Title: Model-based design of adaptive pathways
Presenter: A/Prof Jan Kwakkel, TU Delft
When? Wednesday 13/12, 4-5pm
Where? Engineering & Maths EMG06, Adelaide University
Bio: Jan Kwakkel is an Associate Professor at Delft University of Technology. His research focuses on model based approaches to support decision making in complex uncertain systems. He is an expert in many objective robust decision making, and the use of adaptation pathways. He has applied his research in a variety of domains including fresh water supply, flood risk, air transport, sea transport, global logistics, and national safety and security. He is the vice president for the society for decision making under deep uncertainty. He is the lead developer of the exploratory modelling workbench, which is an open source library for applying a variety of model-based scenario techniques.

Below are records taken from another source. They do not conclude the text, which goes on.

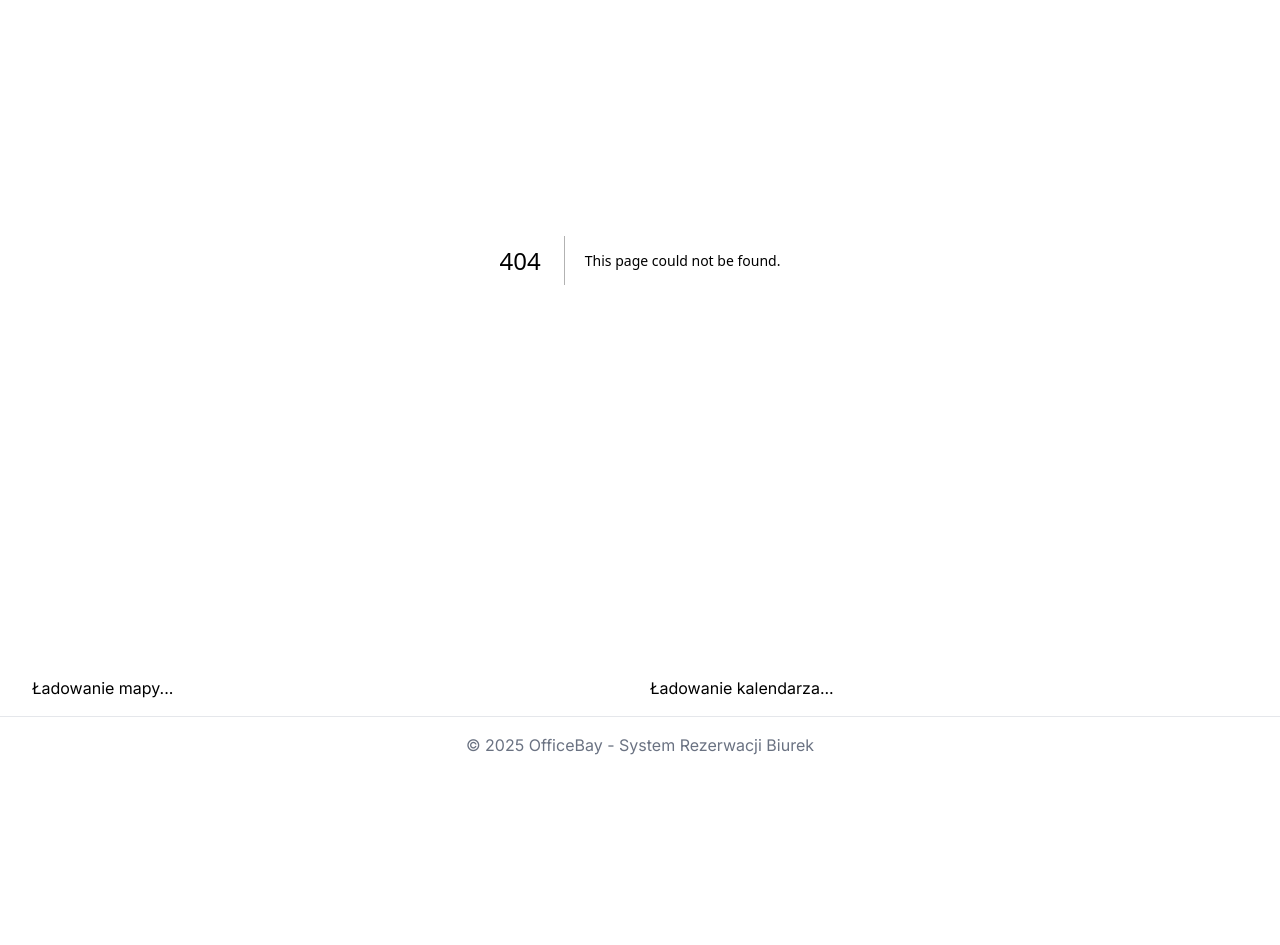
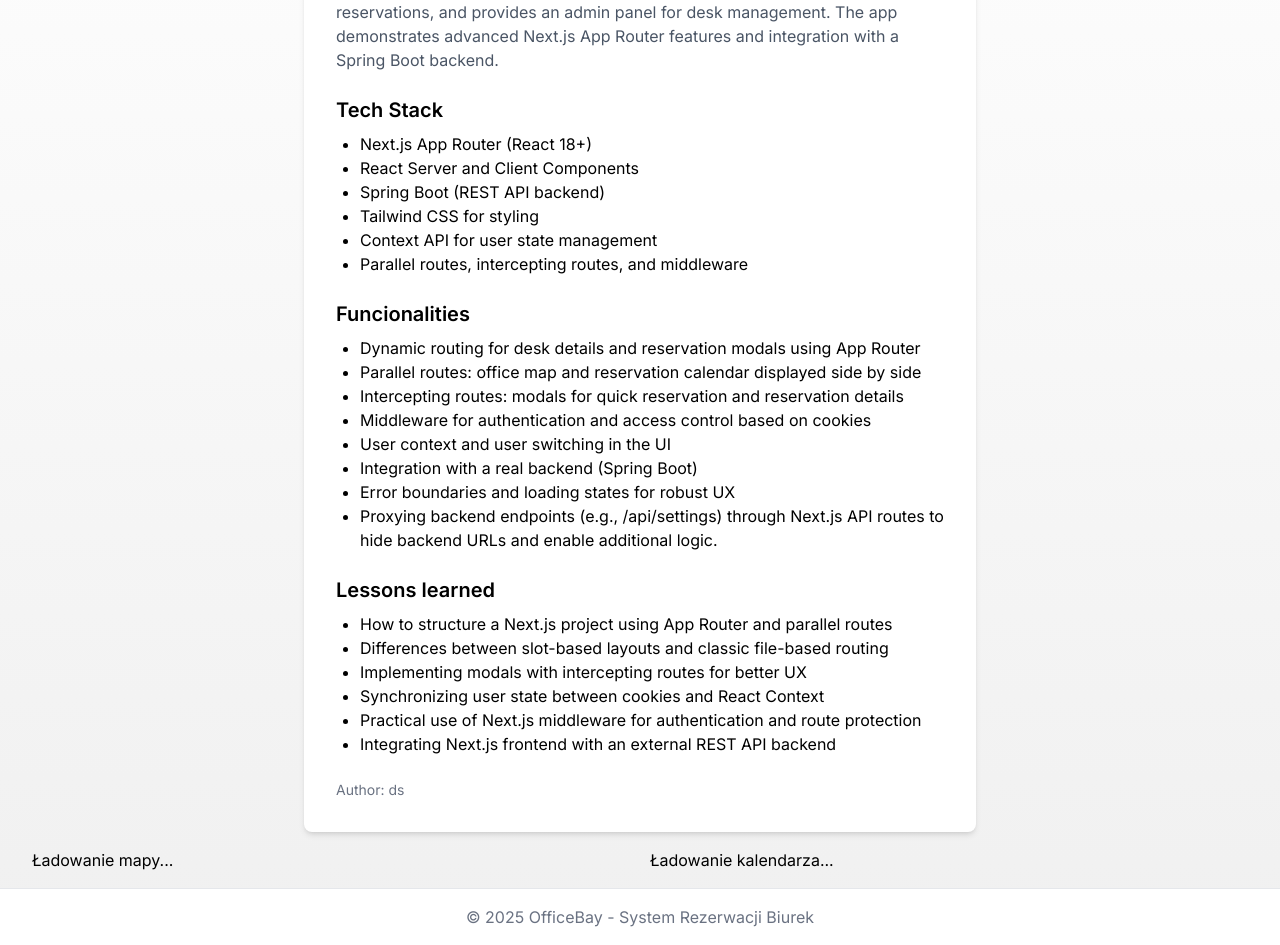
Before and after one commit to ds-bluewave/officebay-frontend, a Next.js app: page /about in a window 1280 px wide. Before the commit this address had no page. Shown: the part 300-1245 px from the top of the page. Before the commit the page ends 1073 px from the top, so only its background shows below. Built offline with nearby package versions, Linux system fonts and the light colour scheme; no server answers.

Commit message:
Add About page and API routes for fetching project details and settings

```diff
--- /dev/null
+++ b/src/app/about/page.tsx
@@ -0,0 +1,71 @@
+'use client';
+
+import { use, useEffect, useState } from "react";
+
+type AboutData = {
+  name: string;
+  description: string;
+  stack: string[];
+  features: string[];
+  learned: string[];
+  author: string;
+};
+
+export default function AboutPage() {
+  const [data, setData] = useState<AboutData | null>(null);
+  const [settings, setSettings] = useState<any>(null);
+
+  useEffect(() => {
+    fetch("/api/about")
+      .then(res => res.json())
+      .then(setData);
+  }, []);
+
+  useEffect(() => {
+    fetch('/api/proxy/settings')
+    .then(res => {
+      if (!res.ok) {
+        throw new Error('Failed to fetch settings');
+      }
+      res.json()
+        .then(setSettings);
+    })
+    .catch(err => {
+      console.error('Error fetching settings:', err);
+      setSettings(null);
+    });
+  }, []);
+
+  if (!data) return <div>Ładowanie...</div>;
+
+  return (
+    <div className="max-w-2xl mx-auto p-8 bg-white dark:bg-gray-800 rounded-lg shadow-md mt-10">
+      <h1 className="text-3xl font-bold mb-2">{data.name}</h1>
+      <p className="mb-4 text-gray-600 dark:text-gray-300">{data.description}</p>
+      <h2 className="text-xl font-semibold mt-6 mb-2">Tech Stack</h2>
+      <ul className="list-disc pl-6 mb-4">
+        {data.stack.map((item) => <li key={item}>{item}</li>)}
+      </ul>
+      <h2 className="text-xl font-semibold mt-6 mb-2">Funcionalities</h2>
+      <ul className="list-disc pl-6 mb-4">
+        {data.features.map((item) => <li key={item}>{item}</li>)}
+      </ul>
+      <h2 className="text-xl font-semibold mt-6 mb-2">Lessons learned</h2>
+      <ul className="list-disc pl-6 mb-4">
+        {data.learned.map((item) => <li key={item}>{item}</li>)}
+      </ul>
+      <div className="mt-6 text-sm text-gray-500 dark:text-gray-400">
+        Author: {data.author}
+      </div>
+
+      {settings && (
+        <div className="mt-6 p-4 bg-gray-700 dark:bg-gray-900 rounded-lg">
+          <h2 className="text-lg font-semibold text-gray-600 dark:text-gray-400 mb-2">Settings</h2>
+          <pre className="text-sm text-gray-800 dark:text-gray-600">
+            {JSON.stringify(settings, null, 2)}
+          </pre>
+        </div>
+      )}
+    </div>
+  );
+}
--- /dev/null
+++ b/src/app/api/about/route.ts
@@ -0,0 +1,35 @@
+import { NextResponse } from 'next/server';
+
+export async function GET() {
+  return NextResponse.json({
+    "name": "OfficeBay",
+    "description": "OfficeBay is a modern desk reservation system for offices, built as a fullstack demo project. It allows users to browse available desks, make and manage reservations, and provides an admin panel for desk management. The app demonstrates advanced Next.js App Router features and integration with a Spring Boot backend.",
+    "stack": [
+      "Next.js App Router (React 18+)",
+      "React Server and Client Components",
+      "Spring Boot (REST API backend)",
+      "Tailwind CSS for styling",
+      "Context API for user state management",
+      "Parallel routes, intercepting routes, and middleware"
+    ],
+    "features": [
+      "Dynamic routing for desk details and reservation modals using App Router",
+      "Parallel routes: office map and reservation calendar displayed side by side",
+      "Intercepting routes: modals for quick reservation and reservation details",
+      "Middleware for authentication and access control based on cookies",
+      "User context and user switching in the UI",
+      "Integration with a real backend (Spring Boot)",
+      "Error boundaries and loading states for robust UX",
+      "Proxying backend endpoints (e.g., /api/settings) through Next.js API routes to hide backend URLs and enable additional logic."
+    ],
+    "learned": [
+      "How to structure a Next.js project using App Router and parallel routes",
+      "Differences between slot-based layouts and classic file-based routing",
+      "Implementing modals with intercepting routes for better UX",
+      "Synchronizing user state between cookies and React Context",
+      "Practical use of Next.js middleware for authentication and route protection",
+      "Integrating Next.js frontend with an external REST API backend"
+    ],
+    author: "ds"
+  });
+}
--- /dev/null
+++ b/src/app/api/proxy/settings/route.ts
@@ -0,0 +1,21 @@
+import { NextResponse } from 'next/server';
+
+const SPRING_API_URL = process.env.SPRING_API_URL || 'http://localhost:9090';
+const headers = {
+  'Content-Type': 'application/json',
+  'Authorization': 'Basic dXNlcjpwYXNzd29yZA=='
+};
+
+export async function GET() {
+  const res = await fetch(`${SPRING_API_URL}/api/settings`, {
+    method: 'GET',
+    headers,
+  });
+
+  if (!res.ok) {
+    return NextResponse.json({ error: 'Failed to fetch settings' }, { status: res.status });
+  }
+
+  const data = await res.json();
+  return NextResponse.json(data);
+}
```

Abstract: Adaptation pathways has emerged as one of the preferred ways of framing the climate adaptation challenge. Climate adaptation is approached as a sequential decision-making process, yoked to an evolving knowledge base. This enables dynamic adaptation over time in response to changing climatological and socio-economic conditions. In the Netherlands, the adaptation pathway approach is foundational for the Delta Program, which is enshrined in the Delta Law, and has an annual budget of 1.2 billion euros. In this talk, I will introduce the adaptation pathway approach and how it emerged in the Netherlands. Next, I will discuss the challenges one faces when designing adaptation pathways. Climate adaptation involves a variety of stakeholders and decision-makers at different scales, is subject to a wide variety of deeply uncertain factors, and involves intervening in a complex socio-environmental system. I will present several computational approaches that can be used to assist in this. In particular, I will discuss the use of Multi-Objective Robust Optimization, and Robust Decision-Making as two particularly appealing approaches for supporting the design of adaptation pathways.